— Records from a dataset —
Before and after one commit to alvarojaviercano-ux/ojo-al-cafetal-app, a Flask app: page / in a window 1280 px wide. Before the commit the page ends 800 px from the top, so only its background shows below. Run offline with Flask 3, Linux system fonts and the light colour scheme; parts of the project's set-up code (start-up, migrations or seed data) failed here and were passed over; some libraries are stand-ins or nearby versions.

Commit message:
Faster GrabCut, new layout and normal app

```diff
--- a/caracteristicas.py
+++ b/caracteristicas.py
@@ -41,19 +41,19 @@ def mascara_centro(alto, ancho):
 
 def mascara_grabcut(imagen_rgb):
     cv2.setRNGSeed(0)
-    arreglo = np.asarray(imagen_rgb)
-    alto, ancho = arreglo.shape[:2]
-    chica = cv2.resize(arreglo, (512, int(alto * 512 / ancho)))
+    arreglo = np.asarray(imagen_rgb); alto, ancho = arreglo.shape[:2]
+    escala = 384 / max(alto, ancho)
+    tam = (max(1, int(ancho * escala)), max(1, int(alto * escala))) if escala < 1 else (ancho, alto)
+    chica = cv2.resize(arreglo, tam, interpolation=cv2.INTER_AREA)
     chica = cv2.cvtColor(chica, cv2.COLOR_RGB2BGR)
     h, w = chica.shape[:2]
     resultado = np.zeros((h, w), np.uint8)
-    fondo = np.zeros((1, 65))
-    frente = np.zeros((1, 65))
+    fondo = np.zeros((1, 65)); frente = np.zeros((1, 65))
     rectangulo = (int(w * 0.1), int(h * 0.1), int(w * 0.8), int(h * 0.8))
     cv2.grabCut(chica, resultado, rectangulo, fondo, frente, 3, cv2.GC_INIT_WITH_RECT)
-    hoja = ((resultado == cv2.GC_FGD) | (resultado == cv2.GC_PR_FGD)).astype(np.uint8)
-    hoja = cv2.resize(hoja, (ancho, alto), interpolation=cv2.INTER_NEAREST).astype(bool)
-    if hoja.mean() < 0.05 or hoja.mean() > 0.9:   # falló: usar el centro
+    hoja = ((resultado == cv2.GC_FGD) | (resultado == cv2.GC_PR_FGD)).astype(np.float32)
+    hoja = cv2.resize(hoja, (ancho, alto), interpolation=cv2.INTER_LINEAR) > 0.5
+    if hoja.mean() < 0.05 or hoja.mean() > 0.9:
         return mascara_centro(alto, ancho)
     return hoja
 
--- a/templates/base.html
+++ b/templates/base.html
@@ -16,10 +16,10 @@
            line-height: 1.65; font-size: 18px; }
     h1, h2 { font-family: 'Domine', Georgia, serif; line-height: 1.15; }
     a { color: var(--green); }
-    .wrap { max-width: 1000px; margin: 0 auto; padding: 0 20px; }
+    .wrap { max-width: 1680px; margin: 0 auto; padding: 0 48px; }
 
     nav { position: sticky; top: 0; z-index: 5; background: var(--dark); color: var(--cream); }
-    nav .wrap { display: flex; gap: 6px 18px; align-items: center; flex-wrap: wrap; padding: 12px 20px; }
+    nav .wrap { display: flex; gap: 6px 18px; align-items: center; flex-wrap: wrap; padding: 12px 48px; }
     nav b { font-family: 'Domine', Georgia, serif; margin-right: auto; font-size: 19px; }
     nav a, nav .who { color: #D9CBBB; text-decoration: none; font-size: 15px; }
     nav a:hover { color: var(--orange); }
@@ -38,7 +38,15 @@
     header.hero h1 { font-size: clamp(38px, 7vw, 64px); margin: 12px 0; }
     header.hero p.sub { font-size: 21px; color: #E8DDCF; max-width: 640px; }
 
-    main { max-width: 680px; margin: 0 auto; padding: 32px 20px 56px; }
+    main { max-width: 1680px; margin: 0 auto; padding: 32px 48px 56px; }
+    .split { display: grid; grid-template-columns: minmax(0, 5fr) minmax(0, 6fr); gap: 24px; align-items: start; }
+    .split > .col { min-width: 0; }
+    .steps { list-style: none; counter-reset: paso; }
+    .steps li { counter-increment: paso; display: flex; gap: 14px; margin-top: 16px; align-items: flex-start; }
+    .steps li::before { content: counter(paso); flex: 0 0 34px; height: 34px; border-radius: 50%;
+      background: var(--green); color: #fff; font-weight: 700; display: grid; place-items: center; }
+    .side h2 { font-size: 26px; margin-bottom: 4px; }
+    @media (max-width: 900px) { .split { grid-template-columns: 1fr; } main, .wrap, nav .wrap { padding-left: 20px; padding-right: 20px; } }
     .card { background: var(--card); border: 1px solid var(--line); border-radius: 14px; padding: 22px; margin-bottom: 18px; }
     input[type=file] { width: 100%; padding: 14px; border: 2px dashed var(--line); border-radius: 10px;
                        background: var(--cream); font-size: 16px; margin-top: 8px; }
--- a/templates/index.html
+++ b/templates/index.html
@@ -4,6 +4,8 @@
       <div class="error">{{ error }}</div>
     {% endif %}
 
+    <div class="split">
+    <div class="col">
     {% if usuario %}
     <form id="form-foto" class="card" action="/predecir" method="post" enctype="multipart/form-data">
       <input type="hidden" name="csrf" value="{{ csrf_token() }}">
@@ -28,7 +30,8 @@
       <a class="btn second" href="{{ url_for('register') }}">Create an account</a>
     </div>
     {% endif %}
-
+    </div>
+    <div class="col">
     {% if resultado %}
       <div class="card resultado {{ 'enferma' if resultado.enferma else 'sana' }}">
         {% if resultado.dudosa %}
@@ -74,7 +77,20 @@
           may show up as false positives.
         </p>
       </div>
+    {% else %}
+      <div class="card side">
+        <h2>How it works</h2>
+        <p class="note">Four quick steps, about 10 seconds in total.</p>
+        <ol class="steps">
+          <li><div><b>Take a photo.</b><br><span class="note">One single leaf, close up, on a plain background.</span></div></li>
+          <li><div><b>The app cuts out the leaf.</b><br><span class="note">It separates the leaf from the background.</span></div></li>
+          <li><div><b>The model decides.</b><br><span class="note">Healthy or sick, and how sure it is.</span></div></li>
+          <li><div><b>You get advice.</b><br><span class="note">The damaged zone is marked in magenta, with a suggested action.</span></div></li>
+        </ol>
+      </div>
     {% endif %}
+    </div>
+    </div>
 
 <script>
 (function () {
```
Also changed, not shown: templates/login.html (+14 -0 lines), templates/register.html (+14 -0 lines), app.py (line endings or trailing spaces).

— Exercise details —
Could you output each line above exactly as it was given?

— Response to this exercise —
Before and after one commit to alvarojaviercano-ux/ojo-al-cafetal-app, a Flask app: page / in a window 1280 px wide. Before the commit the page ends 800 px from the top, so only its background shows below. Run offline with Flask 3, Linux system fonts and the light colour scheme; parts of the project's set-up code (start-up, migrations or seed data) failed here and were passed over; some libraries are stand-ins or nearby versions.

Commit message:
Faster GrabCut, new layout and normal app

```diff
--- a/caracteristicas.py
+++ b/caracteristicas.py
@@ -41,19 +41,19 @@ def mascara_centro(alto, ancho):
 
 def mascara_grabcut(imagen_rgb):
     cv2.setRNGSeed(0)
-    arreglo = np.asarray(imagen_rgb)
-    alto, ancho = arreglo.shape[:2]
-    chica = cv2.resize(arreglo, (512, int(alto * 512 / ancho)))
+    arreglo = np.asarray(imagen_rgb); alto, ancho = arreglo.shape[:2]
+    escala = 384 / max(alto, ancho)
+    tam = (max(1, int(ancho * escala)), max(1, int(alto * escala))) if escala < 1 else (ancho, alto)
+    chica = cv2.resize(arreglo, tam, interpolation=cv2.INTER_AREA)
     chica = cv2.cvtColor(chica, cv2.COLOR_RGB2BGR)
     h, w = chica.shape[:2]
     resultado = np.zeros((h, w), np.uint8)
-    fondo = np.zeros((1, 65))
-    frente = np.zeros((1, 65))
+    fondo = np.zeros((1, 65)); frente = np.zeros((1, 65))
     rectangulo = (int(w * 0.1), int(h * 0.1), int(w * 0.8), int(h * 0.8))
     cv2.grabCut(chica, resultado, rectangulo, fondo, frente, 3, cv2.GC_INIT_WITH_RECT)
-    hoja = ((resultado == cv2.GC_FGD) | (resultado == cv2.GC_PR_FGD)).astype(np.uint8)
-    hoja = cv2.resize(hoja, (ancho, alto), interpolation=cv2.INTER_NEAREST).astype(bool)
-    if hoja.mean() < 0.05 or hoja.mean() > 0.9:   # falló: usar el centro
+    hoja = ((resultado == cv2.GC_FGD) | (resultado == cv2.GC_PR_FGD)).astype(np.float32)
+    hoja = cv2.resize(hoja, (ancho, alto), interpolation=cv2.INTER_LINEAR) > 0.5
+    if hoja.mean() < 0.05 or hoja.mean() > 0.9:
         return mascara_centro(alto, ancho)
     return hoja
 
--- a/templates/base.html
+++ b/templates/base.html
@@ -16,10 +16,10 @@
            line-height: 1.65; font-size: 18px; }
     h1, h2 { font-family: 'Domine', Georgia, serif; line-height: 1.15; }
     a { color: var(--green); }
-    .wrap { max-width: 1000px; margin: 0 auto; padding: 0 20px; }
+    .wrap { max-width: 1680px; margin: 0 auto; padding: 0 48px; }
 
     nav { position: sticky; top: 0; z-index: 5; background: var(--dark); color: var(--cream); }
-    nav .wrap { display: flex; gap: 6px 18px; align-items: center; flex-wrap: wrap; padding: 12px 20px; }
+    nav .wrap { display: flex; gap: 6px 18px; align-items: center; flex-wrap: wrap; padding: 12px 48px; }
     nav b { font-family: 'Domine', Georgia, serif; margin-right: auto; font-size: 19px; }
     nav a, nav .who { color: #D9CBBB; text-decoration: none; font-size: 15px; }
     nav a:hover { color: var(--orange); }
@@ -38,7 +38,15 @@
     header.hero h1 { font-size: clamp(38px, 7vw, 64px); margin: 12px 0; }
     header.hero p.sub { font-size: 21px; color: #E8DDCF; max-width: 640px; }
 
-    main { max-width: 680px; margin: 0 auto; padding: 32px 20px 56px; }
+    main { max-width: 1680px; margin: 0 auto; padding: 32px 48px 56px; }
+    .split { display: grid; grid-template-columns: minmax(0, 5fr) minmax(0, 6fr); gap: 24px; align-items: start; }
+    .split > .col { min-width: 0; }
+    .steps { list-style: none; counter-reset: paso; }
+    .steps li { counter-increment: paso; display: flex; gap: 14px; margin-top: 16px; align-items: flex-start; }
+    .steps li::before { content: counter(paso); flex: 0 0 34px; height: 34px; border-radius: 50%;
+      background: var(--green); color: #fff; font-weight: 700; display: grid; place-items: center; }
+    .side h2 { font-size: 26px; margin-bottom: 4px; }
+    @media (max-width: 900px) { .split { grid-template-columns: 1fr; } main, .wrap, nav .wrap { padding-left: 20px; padding-right: 20px; } }
     .card { background: var(--card); border: 1px solid var(--line); border-radius: 14px; padding: 22px; margin-bottom: 18px; }
     input[type=file] { width: 100%; padding: 14px; border: 2px dashed var(--line); border-radius: 10px;
                        background: var(--cream); font-size: 16px; margin-top: 8px; }
--- a/templates/index.html
+++ b/templates/index.html
@@ -4,6 +4,8 @@
       <div class="error">{{ error }}</div>
     {% endif %}
 
+    <div class="split">
+    <div class="col">
     {% if usuario %}
     <form id="form-foto" class="card" action="/predecir" method="post" enctype="multipart/form-data">
       <input type="hidden" name="csrf" value="{{ csrf_token() }}">
@@ -28,7 +30,8 @@
       <a class="btn second" href="{{ url_for('register') }}">Create an account</a>
     </div>
     {% endif %}
-
+    </div>
+    <div class="col">
     {% if resultado %}
       <div class="card resultado {{ 'enferma' if resultado.enferma else 'sana' }}">
         {% if resultado.dudosa %}
@@ -74,7 +77,20 @@
           may show up as false positives.
         </p>
       </div>
+    {% else %}
+      <div class="card side">
+        <h2>How it works</h2>
+        <p class="note">Four quick steps, about 10 seconds in total.</p>
+        <ol class="steps">
+          <li><div><b>Take a photo.</b><br><span class="note">One single leaf, close up, on a plain background.</span></div></li>
+          <li><div><b>The app cuts out the leaf.</b><br><span class="note">It separates the leaf from the background.</span></div></li>
+          <li><div><b>The model decides.</b><br><span class="note">Healthy or sick, and how sure it is.</span></div></li>
+          <li><div><b>You get advice.</b><br><span class="note">The damaged zone is marked in magenta, with a suggested action.</span></div></li>
+        </ol>
+      </div>
     {% endif %}
+    </div>
+    </div>
 
 <script>
 (function () {
```
Also changed, not shown: templates/login.html (+14 -0 lines), templates/register.html (+14 -0 lines), app.py (line endings or trailing spaces).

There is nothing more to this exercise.